__What you should do__
Omitting the pictures, output all of the records precisely as written.

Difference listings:
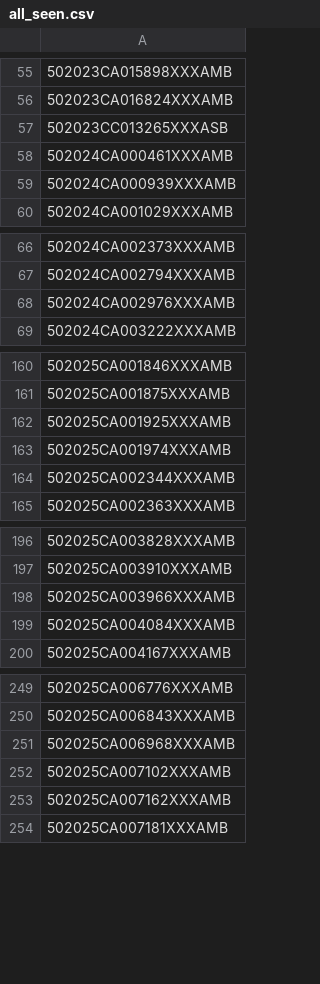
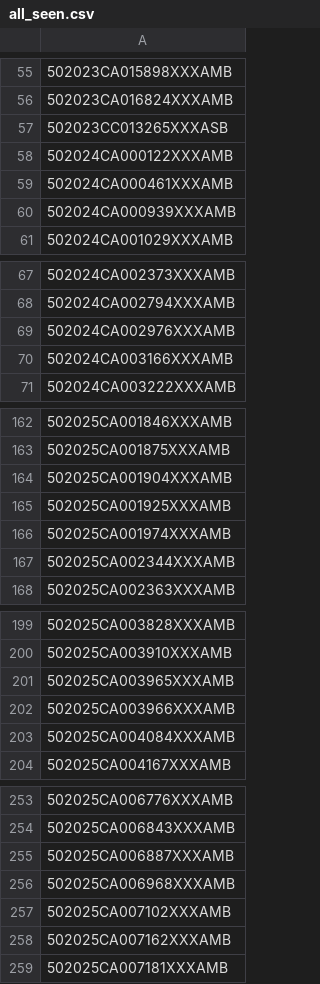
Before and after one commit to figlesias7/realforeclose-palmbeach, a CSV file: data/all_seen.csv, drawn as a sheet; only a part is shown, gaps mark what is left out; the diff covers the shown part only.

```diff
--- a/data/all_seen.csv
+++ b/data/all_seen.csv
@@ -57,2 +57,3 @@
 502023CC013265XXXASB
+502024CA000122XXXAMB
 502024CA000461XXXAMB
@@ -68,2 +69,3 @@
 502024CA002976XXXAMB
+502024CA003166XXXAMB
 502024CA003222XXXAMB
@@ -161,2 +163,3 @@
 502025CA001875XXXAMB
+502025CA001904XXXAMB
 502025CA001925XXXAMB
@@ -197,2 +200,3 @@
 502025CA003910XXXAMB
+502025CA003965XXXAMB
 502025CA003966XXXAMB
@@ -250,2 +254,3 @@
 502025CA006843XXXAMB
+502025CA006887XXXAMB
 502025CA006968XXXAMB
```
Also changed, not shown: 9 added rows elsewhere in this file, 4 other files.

__Output for this task__
Before and after one commit to figlesias7/realforeclose-palmbeach, a CSV file: data/all_seen.csv, drawn as a sheet; only a part is shown, gaps mark what is left out; the diff covers the shown part only.

```diff
--- a/data/all_seen.csv
+++ b/data/all_seen.csv
@@ -57,2 +57,3 @@
 502023CC013265XXXASB
+502024CA000122XXXAMB
 502024CA000461XXXAMB
@@ -68,2 +69,3 @@
 502024CA002976XXXAMB
+502024CA003166XXXAMB
 502024CA003222XXXAMB
@@ -161,2 +163,3 @@
 502025CA001875XXXAMB
+502025CA001904XXXAMB
 502025CA001925XXXAMB
@@ -197,2 +200,3 @@
 502025CA003910XXXAMB
+502025CA003965XXXAMB
 502025CA003966XXXAMB
@@ -250,2 +254,3 @@
 502025CA006843XXXAMB
+502025CA006887XXXAMB
 502025CA006968XXXAMB
```
Also changed, not shown: 9 added rows elsewhere in this file, 4 other files.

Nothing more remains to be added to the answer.